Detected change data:
--------------------

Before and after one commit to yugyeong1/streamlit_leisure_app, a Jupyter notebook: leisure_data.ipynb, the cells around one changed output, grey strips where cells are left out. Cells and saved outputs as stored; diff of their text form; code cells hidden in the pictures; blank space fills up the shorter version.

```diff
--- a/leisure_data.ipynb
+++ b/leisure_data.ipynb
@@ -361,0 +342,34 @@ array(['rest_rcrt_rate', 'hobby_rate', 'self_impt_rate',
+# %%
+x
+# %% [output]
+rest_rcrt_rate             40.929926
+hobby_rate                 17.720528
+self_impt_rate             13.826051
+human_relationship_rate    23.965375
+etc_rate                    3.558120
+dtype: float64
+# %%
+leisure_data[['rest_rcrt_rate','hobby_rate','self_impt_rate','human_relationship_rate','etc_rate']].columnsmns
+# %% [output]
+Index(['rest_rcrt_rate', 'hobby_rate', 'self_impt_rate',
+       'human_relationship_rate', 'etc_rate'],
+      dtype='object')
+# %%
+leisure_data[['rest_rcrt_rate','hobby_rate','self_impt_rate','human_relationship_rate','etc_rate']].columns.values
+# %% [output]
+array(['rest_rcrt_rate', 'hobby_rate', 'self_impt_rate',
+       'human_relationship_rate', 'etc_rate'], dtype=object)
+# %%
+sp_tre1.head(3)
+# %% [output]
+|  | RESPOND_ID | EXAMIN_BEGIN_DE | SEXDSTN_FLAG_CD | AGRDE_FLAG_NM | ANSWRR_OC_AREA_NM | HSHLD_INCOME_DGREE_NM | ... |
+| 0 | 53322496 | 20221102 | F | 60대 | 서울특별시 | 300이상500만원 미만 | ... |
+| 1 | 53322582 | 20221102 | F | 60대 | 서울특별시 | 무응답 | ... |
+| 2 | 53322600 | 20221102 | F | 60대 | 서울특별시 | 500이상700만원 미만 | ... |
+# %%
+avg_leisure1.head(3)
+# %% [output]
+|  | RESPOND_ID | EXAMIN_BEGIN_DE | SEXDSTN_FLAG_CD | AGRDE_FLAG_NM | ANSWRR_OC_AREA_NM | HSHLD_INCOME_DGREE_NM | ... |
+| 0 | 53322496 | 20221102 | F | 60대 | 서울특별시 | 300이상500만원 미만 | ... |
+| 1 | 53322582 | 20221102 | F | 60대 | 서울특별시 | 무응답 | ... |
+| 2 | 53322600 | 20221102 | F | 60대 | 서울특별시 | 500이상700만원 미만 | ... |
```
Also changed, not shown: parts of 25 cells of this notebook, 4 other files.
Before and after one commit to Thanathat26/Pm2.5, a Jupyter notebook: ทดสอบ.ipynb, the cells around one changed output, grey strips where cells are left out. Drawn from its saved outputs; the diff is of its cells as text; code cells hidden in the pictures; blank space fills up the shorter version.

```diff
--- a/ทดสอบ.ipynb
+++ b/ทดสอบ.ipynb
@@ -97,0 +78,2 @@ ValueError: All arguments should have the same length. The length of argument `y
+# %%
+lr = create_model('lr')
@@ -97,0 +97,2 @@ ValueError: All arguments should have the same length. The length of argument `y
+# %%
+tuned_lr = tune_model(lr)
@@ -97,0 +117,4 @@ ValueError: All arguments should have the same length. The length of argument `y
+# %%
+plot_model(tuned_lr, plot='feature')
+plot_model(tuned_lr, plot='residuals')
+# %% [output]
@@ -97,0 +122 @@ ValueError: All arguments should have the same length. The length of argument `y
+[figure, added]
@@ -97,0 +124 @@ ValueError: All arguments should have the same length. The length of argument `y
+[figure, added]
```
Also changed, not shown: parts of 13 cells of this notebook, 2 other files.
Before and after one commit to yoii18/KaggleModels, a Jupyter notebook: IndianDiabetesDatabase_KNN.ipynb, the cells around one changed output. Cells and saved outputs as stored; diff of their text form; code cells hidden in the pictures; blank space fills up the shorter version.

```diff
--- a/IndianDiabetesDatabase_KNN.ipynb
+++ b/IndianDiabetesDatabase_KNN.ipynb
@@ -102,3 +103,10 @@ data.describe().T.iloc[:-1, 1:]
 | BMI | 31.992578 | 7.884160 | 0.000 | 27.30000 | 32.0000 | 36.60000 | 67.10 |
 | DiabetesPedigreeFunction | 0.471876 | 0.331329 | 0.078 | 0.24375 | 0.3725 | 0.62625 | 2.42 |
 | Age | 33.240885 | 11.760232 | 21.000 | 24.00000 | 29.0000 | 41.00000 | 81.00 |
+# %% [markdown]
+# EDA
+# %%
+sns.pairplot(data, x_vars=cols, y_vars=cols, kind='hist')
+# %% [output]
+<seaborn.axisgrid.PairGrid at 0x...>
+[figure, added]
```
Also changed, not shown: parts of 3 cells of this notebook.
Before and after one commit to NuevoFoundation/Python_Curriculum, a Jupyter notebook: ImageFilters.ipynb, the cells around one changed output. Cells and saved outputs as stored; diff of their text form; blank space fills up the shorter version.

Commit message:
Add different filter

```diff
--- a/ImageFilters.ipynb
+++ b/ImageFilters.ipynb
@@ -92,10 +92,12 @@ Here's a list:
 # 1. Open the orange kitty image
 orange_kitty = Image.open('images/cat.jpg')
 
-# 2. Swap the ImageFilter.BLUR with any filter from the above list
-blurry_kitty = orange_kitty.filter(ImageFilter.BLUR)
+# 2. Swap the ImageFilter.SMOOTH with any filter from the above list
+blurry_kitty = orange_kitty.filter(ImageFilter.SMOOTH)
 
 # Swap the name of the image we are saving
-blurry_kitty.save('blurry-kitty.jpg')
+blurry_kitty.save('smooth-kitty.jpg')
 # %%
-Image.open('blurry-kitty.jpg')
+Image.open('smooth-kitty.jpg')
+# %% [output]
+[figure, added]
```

--------------------

*Required work:* Return each line of the data where the word "have" appears.

*Exercise answer:*
@@ -97,0 +78,2 @@ ValueError: All arguments should have the same length. The length of argument `y
@@ -97,0 +97,2 @@ ValueError: All arguments should have the same length. The length of argument `y
@@ -97,0 +117,4 @@ ValueError: All arguments should have the same length. The length of argument `y
@@ -97,0 +122 @@ ValueError: All arguments should have the same length. The length of argument `y
@@ -97,0 +124 @@ ValueError: All arguments should have the same length. The length of argument `y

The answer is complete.